__EXERCISE BRIEF__: Would you return the listing exactly as written, apart from its pictures?

__MATERIAL SUPPLIED__:
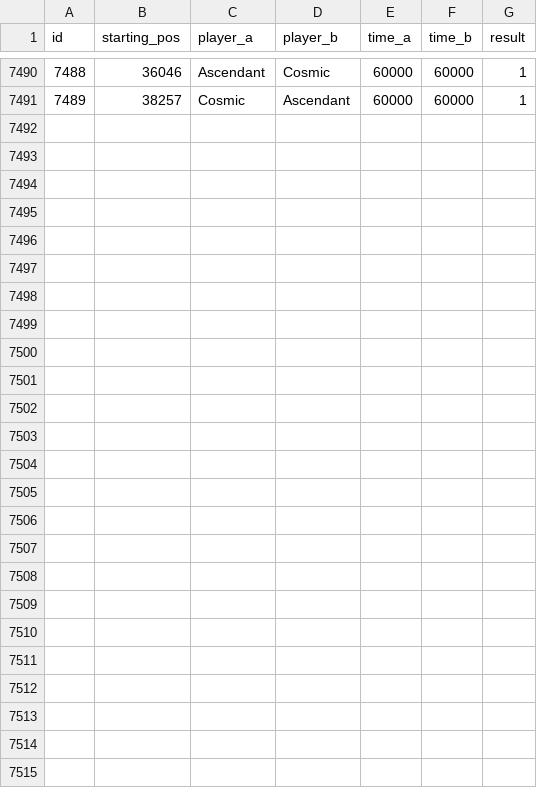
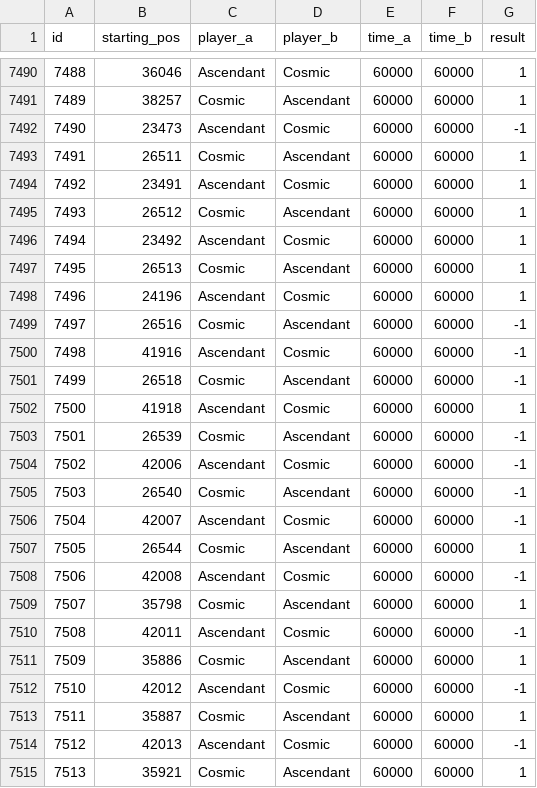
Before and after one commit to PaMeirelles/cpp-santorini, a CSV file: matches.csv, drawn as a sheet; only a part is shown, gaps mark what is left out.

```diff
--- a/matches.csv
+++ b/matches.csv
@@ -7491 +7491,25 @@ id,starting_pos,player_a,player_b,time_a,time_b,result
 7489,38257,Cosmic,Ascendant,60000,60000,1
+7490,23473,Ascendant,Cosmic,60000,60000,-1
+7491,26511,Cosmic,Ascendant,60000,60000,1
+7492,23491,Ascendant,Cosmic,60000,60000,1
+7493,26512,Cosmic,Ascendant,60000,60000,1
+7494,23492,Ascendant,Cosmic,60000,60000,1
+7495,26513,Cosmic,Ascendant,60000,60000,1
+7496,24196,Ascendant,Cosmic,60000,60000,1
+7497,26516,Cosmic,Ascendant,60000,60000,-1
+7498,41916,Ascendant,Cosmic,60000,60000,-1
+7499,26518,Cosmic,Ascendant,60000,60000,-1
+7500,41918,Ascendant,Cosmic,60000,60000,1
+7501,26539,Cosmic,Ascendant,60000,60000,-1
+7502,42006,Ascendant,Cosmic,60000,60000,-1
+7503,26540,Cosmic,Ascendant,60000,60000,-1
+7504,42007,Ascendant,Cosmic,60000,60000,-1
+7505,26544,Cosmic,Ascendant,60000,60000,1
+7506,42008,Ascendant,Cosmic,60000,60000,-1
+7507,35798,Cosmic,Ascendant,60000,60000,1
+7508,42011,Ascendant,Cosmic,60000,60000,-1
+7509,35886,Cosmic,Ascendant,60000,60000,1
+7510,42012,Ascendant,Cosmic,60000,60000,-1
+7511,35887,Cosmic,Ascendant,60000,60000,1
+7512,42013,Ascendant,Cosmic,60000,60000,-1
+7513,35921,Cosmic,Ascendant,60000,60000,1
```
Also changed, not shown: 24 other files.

__TASK RESULT__:
Before and after one commit to PaMeirelles/cpp-santorini, a CSV file: matches.csv, drawn as a sheet; only a part is shown, gaps mark what is left out.

```diff
--- a/matches.csv
+++ b/matches.csv
@@ -7491 +7491,25 @@ id,starting_pos,player_a,player_b,time_a,time_b,result
 7489,38257,Cosmic,Ascendant,60000,60000,1
+7490,23473,Ascendant,Cosmic,60000,60000,-1
+7491,26511,Cosmic,Ascendant,60000,60000,1
+7492,23491,Ascendant,Cosmic,60000,60000,1
+7493,26512,Cosmic,Ascendant,60000,60000,1
+7494,23492,Ascendant,Cosmic,60000,60000,1
+7495,26513,Cosmic,Ascendant,60000,60000,1
+7496,24196,Ascendant,Cosmic,60000,60000,1
+7497,26516,Cosmic,Ascendant,60000,60000,-1
+7498,41916,Ascendant,Cosmic,60000,60000,-1
+7499,26518,Cosmic,Ascendant,60000,60000,-1
+7500,41918,Ascendant,Cosmic,60000,60000,1
+7501,26539,Cosmic,Ascendant,60000,60000,-1
+7502,42006,Ascendant,Cosmic,60000,60000,-1
+7503,26540,Cosmic,Ascendant,60000,60000,-1
+7504,42007,Ascendant,Cosmic,60000,60000,-1
+7505,26544,Cosmic,Ascendant,60000,60000,1
+7506,42008,Ascendant,Cosmic,60000,60000,-1
+7507,35798,Cosmic,Ascendant,60000,60000,1
+7508,42011,Ascendant,Cosmic,60000,60000,-1
+7509,35886,Cosmic,Ascendant,60000,60000,1
+7510,42012,Ascendant,Cosmic,60000,60000,-1
+7511,35887,Cosmic,Ascendant,60000,60000,1
+7512,42013,Ascendant,Cosmic,60000,60000,-1
+7513,35921,Cosmic,Ascendant,60000,60000,1
```
Also changed, not shown: 24 other files.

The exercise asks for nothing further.